US Reviewing Support for Saudis After Brutal Massacre, But Will Arms Sales Stop?
The US has resisted previous attempts to hold its ally—or itself—accountable for the civilian slaughter in Yemen
The United States, which is supplying arms and other assistance to Saudi Arabia in its war on Yemen, has "initiated an immediate review" of its support for the kingdom in the wake of airstrikes on Saturday that reportedly killed at least 140 people and wounded hundreds more.
"U.S. security cooperation with Saudi Arabia is not a blank check," National Security Council spokesman Ned Price said in a statement Saturday night, reiterating previous remarks that have had little effect on the U.S.-Saudi relationship.
Describing the U.S. as "deeply disturbed" by reports of the bombing, which could be the deadliest attack yet in a war that has already claimed thousands of civilian lives, Price added: "In light of this and other recent incidents, we have initiated an immediate review of our already significantly reduced support to the Saudi-led Coalition and are prepared to adjust our support so as to better align with U.S. principles, values and interests, including achieving an immediate and durable end to Yemen's tragic conflict."
The statement, according to Reuters, "sets up an awkward test of a Saudi-U.S. partnership already strained by differences over wars in other Arab lands."
And the Guardian reported:
The issue is embarrassing for the U.S. since it has decried the Russian failure to be more open about its role in the air attack on a U.N. convoy in Syria a fortnight ago, and it will face allegations of double standards if it allows the Saudis to delay an inquiry.
For its part, the Saudi coalition—while still denying direct responsibility for the attack—said in a statement Sunday that it would "immediately investigate this case along with...experts from the United States who participated in previous investigations."
But it is unclear whether the pending investigations will result in meaningful change or an end to the seemingly indiscriminate assault.
The U.S. has resisted previous attempts to hold its ally—or itself—accountable for the civilian slaughter in Yemen. Indeed, just last month the U.S. Senate rejected an attempt to block a $1.15 billion arms sale to Saudi Arabia, leading to charges that the U.S. is "indifferent to Yemen's misery."
Meanwhile, a spokesman for United States Central Command, which oversees American operations in the Middle East including support for the coalition, told journalist Samuel Oakford in August that despite this summer's attacks on a hospital, a school, and a snack food factory, the U.S. was "not conducting a single investigation into civilian casualties in Yemen."

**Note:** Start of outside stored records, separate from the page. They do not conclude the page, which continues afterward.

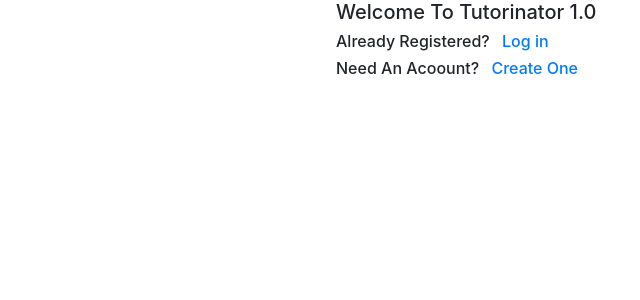
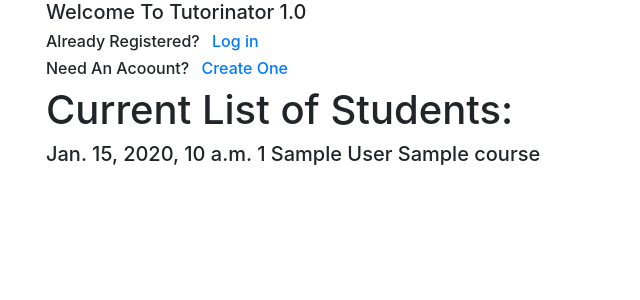
Before and after one commit to LincolnMaene/Tutorinator, a Django app: template users/templates/users/home.html in a window 1280 px wide. Shown: the top 300 px of the page, without its empty margins (54-694 px from the left). Run offline with Django 3.2, Linux system fonts and the light colour scheme; the template is opened without the code that fills it: most values are stand-ins (such as "Sample title", 1, 10 or a date in 2020); some libraries are stand-ins or nearby versions.

Commit message:
fake students displayed

```diff
--- a/users/templates/users/home.html
+++ b/users/templates/users/home.html
@@ -7,7 +7,7 @@
     <style>
 
         .content {
-          max-width: 500px;
+          max-width: 1080px;
           margin: auto;
         }
 
@@ -55,6 +55,14 @@
 
         <body>
 
+            <h1>Current List of Students:</h1> <!-- print the qeue of students here -->
+
+            {% for student in queue %}
+
+                <h5> {{student.date}} {{student.student_id}} {{student.firstName}} {{student.lastName}} {{student.course}} </h5>
+
+            {% endfor %}
+
 
 
         </body>
```
Also changed, not shown: users/models.py (+10 -0 lines), users/views.py (+11 -1 lines), db.sqlite3, users/migrations/0003_studentqueue.py (added).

Furthermore, as Oakford noted Sunday on Twitter, not only has the White House "used this 'not a black check' language for months," but Price's statement indicates "no deadline for support review," while U.S. refueling of Saudi warplanes continues.
Indeed, many said Saturday's attack demanded more than words from both the U.S. and the U.K., which is also arming Saudi Arabia.
— Jan Egeland (@NRC_Egeland) October 8, 2016
— Kristine Beckerle (@K_Beckerle) October 9, 2016
As US feigns "concern" over US-supported Saudi slaughter of Yemenis, it justifies bombing Yemen as "defense of their territorial integrity" https://t.co/hjsHjRqhvY
— Glenn Greenwald (@ggreenwald) October 9, 2016
Weak FCO statement on Saudi airstrike in Yemen: 'concern' expressed, no condemnation, no re-evaluation of UK support https://t.co/WagJ6xfpy9
— Daniel Wickham (@DanielWickham93) October 9, 2016
Is not today's crime an enough evidence for the world to have the UK and USA stop the arm sales to Saudi? #Yemen is lake-bleeding
— Osamah A. (@PoliticsYemen) October 8, 2016
— Grannies4Equality (@grannies4equal) October 9, 2016
As Huffington Post foreign affairs reporter Akbar Shahid Ahmed wrote on Saturday, "ending U.S. cooperation with the Saudis' misadventure in Yemen could help on three big fronts: by reducing the scale of the violence; by reducing the risk that U.S. complicity in the killing will spur greater anti-Americanism in the region; and by moving the situation toward what Saudi expert Greg Gause of Texas A&M University has suggested ― using American 'influence over Saudi Arabia to help it find an exit ramp' out of an unpopular war."
"But that all depends on whether the president wants to stop the slaughter," Ahmed wrote. "Right now, it certainly seems like he doesn't."